Excerpts from a dataset:
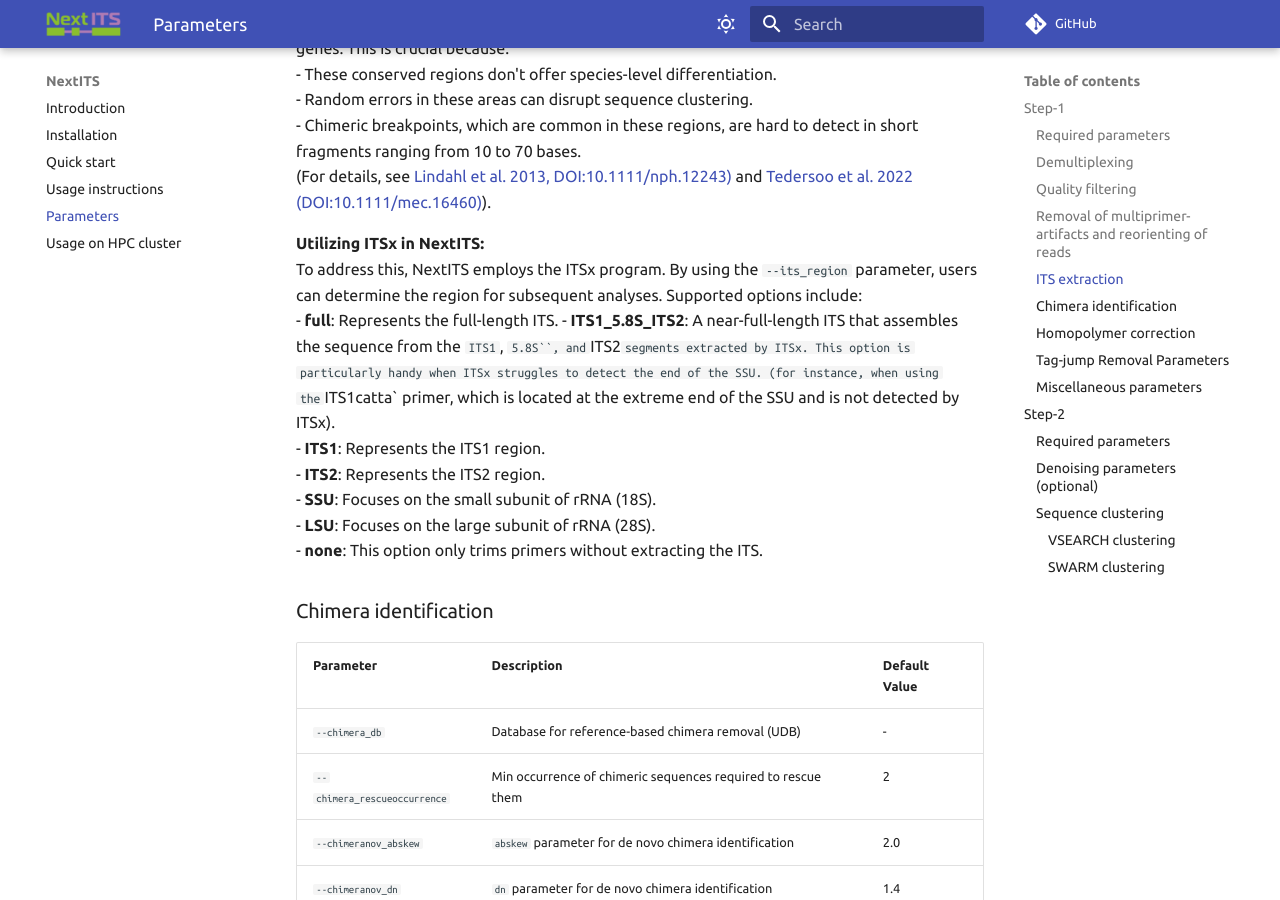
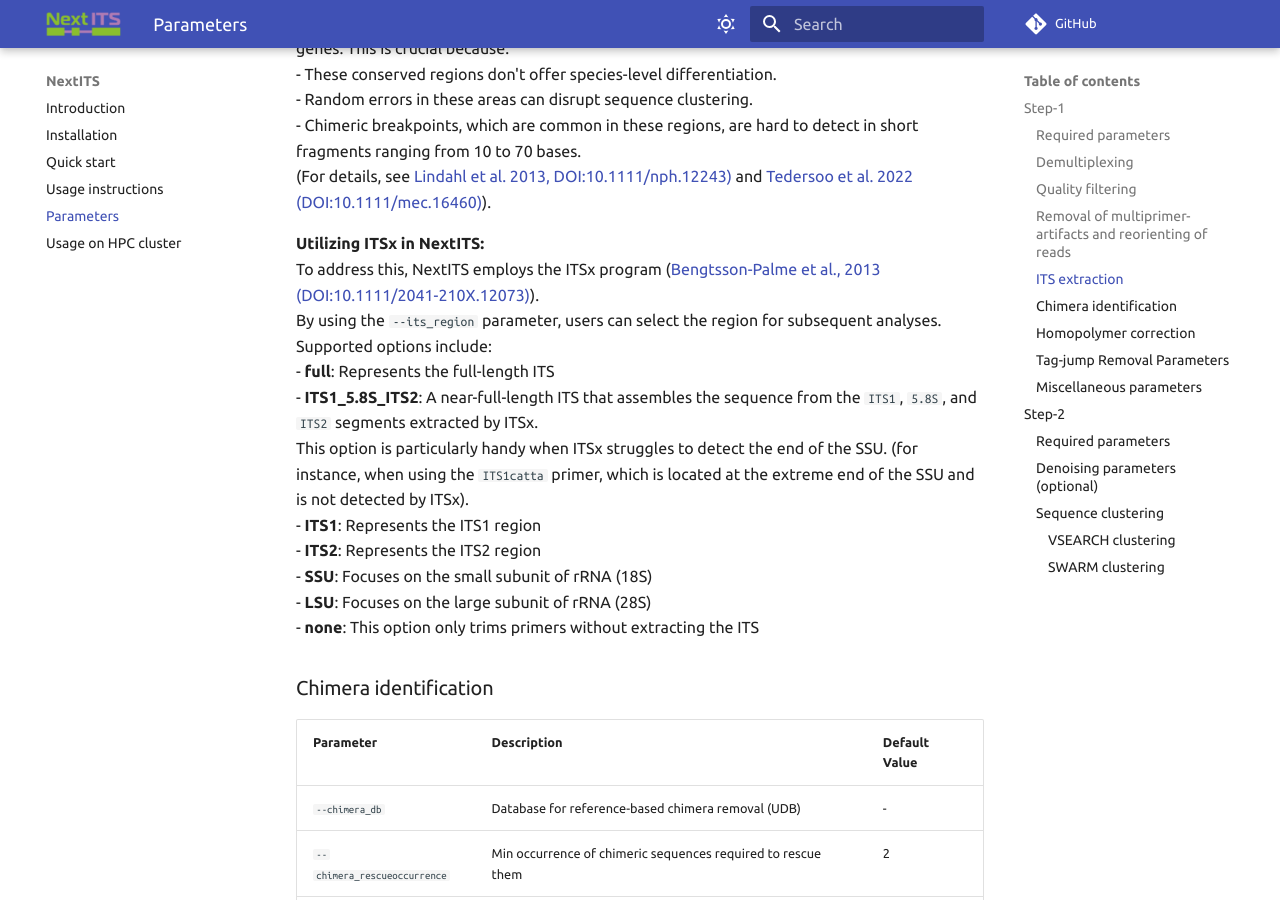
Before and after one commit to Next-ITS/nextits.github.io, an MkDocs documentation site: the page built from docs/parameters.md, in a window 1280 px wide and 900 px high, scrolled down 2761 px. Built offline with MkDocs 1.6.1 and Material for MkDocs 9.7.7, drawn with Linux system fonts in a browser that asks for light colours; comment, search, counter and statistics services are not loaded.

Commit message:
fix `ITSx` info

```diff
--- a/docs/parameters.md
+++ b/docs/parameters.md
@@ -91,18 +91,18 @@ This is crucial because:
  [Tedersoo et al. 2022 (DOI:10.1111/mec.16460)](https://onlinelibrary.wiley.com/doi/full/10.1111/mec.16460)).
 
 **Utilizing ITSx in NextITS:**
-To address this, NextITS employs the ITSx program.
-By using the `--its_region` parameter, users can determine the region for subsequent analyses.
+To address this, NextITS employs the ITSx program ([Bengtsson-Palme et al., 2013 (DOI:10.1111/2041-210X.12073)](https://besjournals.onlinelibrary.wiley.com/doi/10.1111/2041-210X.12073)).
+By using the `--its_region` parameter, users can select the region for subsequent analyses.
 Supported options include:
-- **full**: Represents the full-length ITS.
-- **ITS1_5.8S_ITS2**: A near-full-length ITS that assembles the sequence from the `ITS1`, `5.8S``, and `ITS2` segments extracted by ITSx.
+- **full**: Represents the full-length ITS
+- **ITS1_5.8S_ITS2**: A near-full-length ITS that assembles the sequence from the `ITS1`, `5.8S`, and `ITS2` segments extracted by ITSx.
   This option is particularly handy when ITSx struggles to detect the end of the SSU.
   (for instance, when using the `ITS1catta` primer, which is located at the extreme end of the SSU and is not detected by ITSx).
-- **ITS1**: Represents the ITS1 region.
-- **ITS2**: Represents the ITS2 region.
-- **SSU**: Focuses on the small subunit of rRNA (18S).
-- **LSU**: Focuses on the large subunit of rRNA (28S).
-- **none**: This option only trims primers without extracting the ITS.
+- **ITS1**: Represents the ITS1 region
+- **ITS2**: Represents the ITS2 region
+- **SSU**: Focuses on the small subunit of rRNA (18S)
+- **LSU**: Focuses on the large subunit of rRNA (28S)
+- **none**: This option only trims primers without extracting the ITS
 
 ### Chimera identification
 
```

### YOUR TASK
Find and copy each line above that includes the string "subunit".

### TASK SOLUTION
-- **SSU**: Focuses on the small subunit of rRNA (18S).
-- **LSU**: Focuses on the large subunit of rRNA (28S).
+- **SSU**: Focuses on the small subunit of rRNA (18S)
+- **LSU**: Focuses on the large subunit of rRNA (28S)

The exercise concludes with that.